- [Excerpted data]
-------
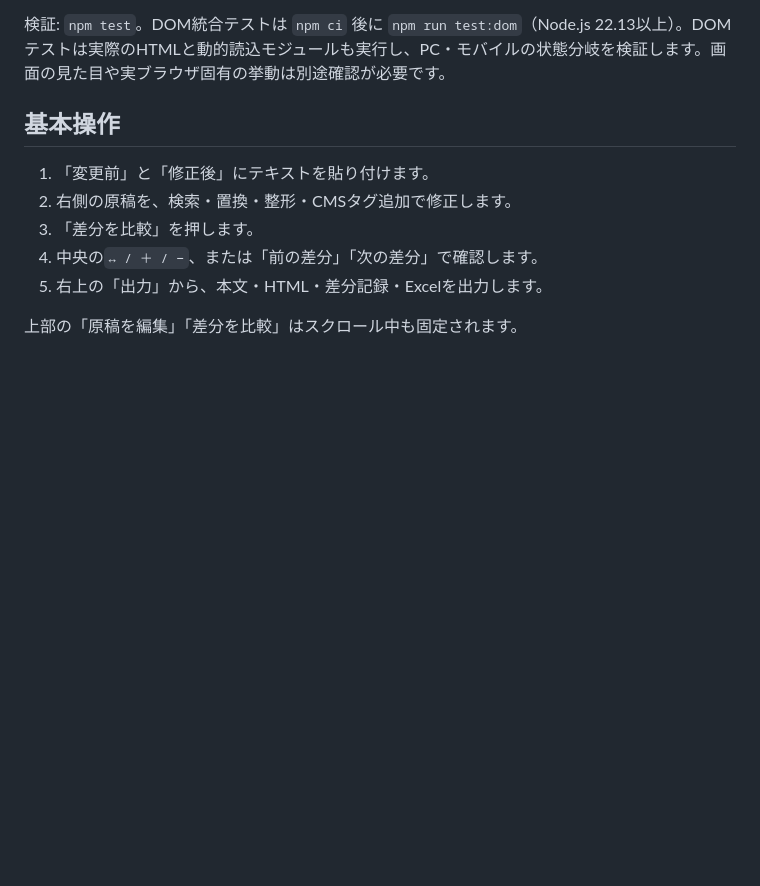
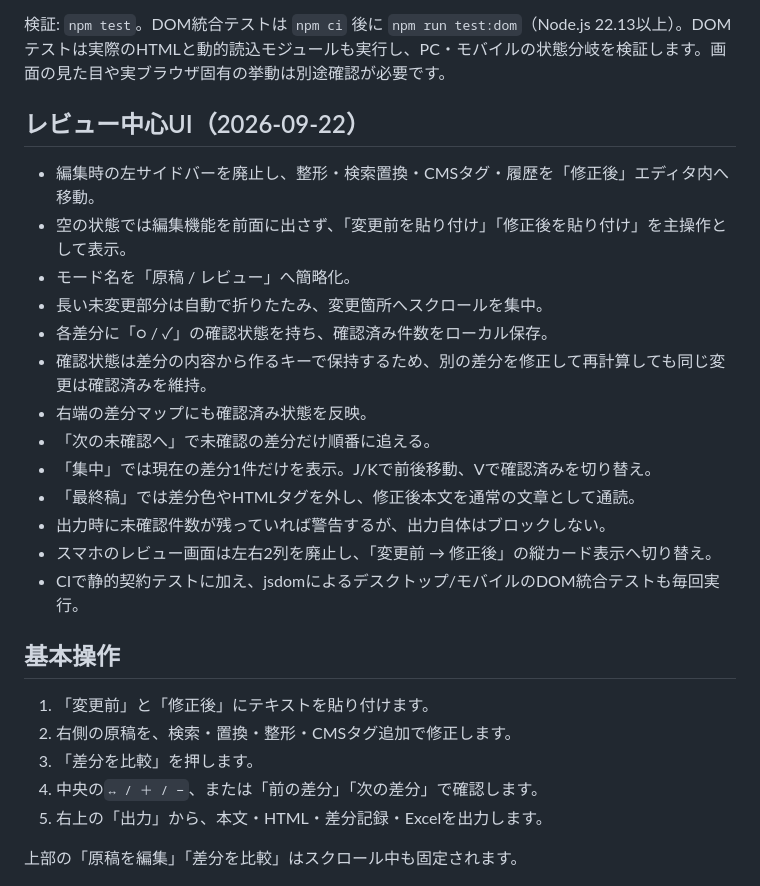
Before and after one commit to silovar-uk/diff, a Markdown page: README.md, the part around the change. Drawn GitHub-style; blank space fills up the shorter version.

Commit message:
Document review-first UX

```diff
--- a/README.md
+++ b/README.md
@@ -39,6 +39,22 @@
 - HTMLタグ除外は「表示」へ移動し、「表示を反映」で確定。
 
 検証: `npm test`。DOM統合テストは `npm ci` 後に `npm run test:dom`（Node.js 22.13以上）。DOMテストは実際のHTMLと動的読込モジュールも実行し、PC・モバイルの状態分岐を検証します。画面の見た目や実ブラウザ固有の挙動は別途確認が必要です。
+
+## レビュー中心UI（2026-09-22）
+
+- 編集時の左サイドバーを廃止し、整形・検索置換・CMSタグ・履歴を「修正後」エディタ内へ移動。
+- 空の状態では編集機能を前面に出さず、「変更前を貼り付け」「修正後を貼り付け」を主操作として表示。
+- モード名を「原稿 / レビュー」へ簡略化。
+- 長い未変更部分は自動で折りたたみ、変更箇所へスクロールを集中。
+- 各差分に「○ / ✓」の確認状態を持ち、確認済み件数をローカル保存。
+- 確認状態は差分の内容から作るキーで保持するため、別の差分を修正して再計算しても同じ変更は確認済みを維持。
+- 右端の差分マップにも確認済み状態を反映。
+- 「次の未確認へ」で未確認の差分だけ順番に追える。
+- 「集中」では現在の差分1件だけを表示。J/Kで前後移動、Vで確認済みを切り替え。
+- 「最終稿」では差分色やHTMLタグを外し、修正後本文を通常の文章として通読。
+- 出力時に未確認件数が残っていれば警告するが、出力自体はブロックしない。
+- スマホのレビュー画面は左右2列を廃止し、「変更前 → 修正後」の縦カード表示へ切り替え。
+- CIで静的契約テストに加え、jsdomによるデスクトップ/モバイルのDOM統合テストも毎回実行。
 
 ## 基本操作
 
```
-------
- [How to complete this task] Make an exact reproduction of the listing above, without any pictures.

- [Written answer]
Before and after one commit to silovar-uk/diff, a Markdown page: README.md, the part around the change. Drawn GitHub-style; blank space fills up the shorter version.

Commit message:
Document review-first UX

```diff
--- a/README.md
+++ b/README.md
@@ -39,6 +39,22 @@
 - HTMLタグ除外は「表示」へ移動し、「表示を反映」で確定。
 
 検証: `npm test`。DOM統合テストは `npm ci` 後に `npm run test:dom`（Node.js 22.13以上）。DOMテストは実際のHTMLと動的読込モジュールも実行し、PC・モバイルの状態分岐を検証します。画面の見た目や実ブラウザ固有の挙動は別途確認が必要です。
+
+## レビュー中心UI（2026-09-22）
+
+- 編集時の左サイドバーを廃止し、整形・検索置換・CMSタグ・履歴を「修正後」エディタ内へ移動。
+- 空の状態では編集機能を前面に出さず、「変更前を貼り付け」「修正後を貼り付け」を主操作として表示。
+- モード名を「原稿 / レビュー」へ簡略化。
+- 長い未変更部分は自動で折りたたみ、変更箇所へスクロールを集中。
+- 各差分に「○ / ✓」の確認状態を持ち、確認済み件数をローカル保存。
+- 確認状態は差分の内容から作るキーで保持するため、別の差分を修正して再計算しても同じ変更は確認済みを維持。
+- 右端の差分マップにも確認済み状態を反映。
+- 「次の未確認へ」で未確認の差分だけ順番に追える。
+- 「集中」では現在の差分1件だけを表示。J/Kで前後移動、Vで確認済みを切り替え。
+- 「最終稿」では差分色やHTMLタグを外し、修正後本文を通常の文章として通読。
+- 出力時に未確認件数が残っていれば警告するが、出力自体はブロックしない。
+- スマホのレビュー画面は左右2列を廃止し、「変更前 → 修正後」の縦カード表示へ切り替え。
+- CIで静的契約テストに加え、jsdomによるデスクトップ/モバイルのDOM統合テストも毎回実行。
 
 ## 基本操作
 
```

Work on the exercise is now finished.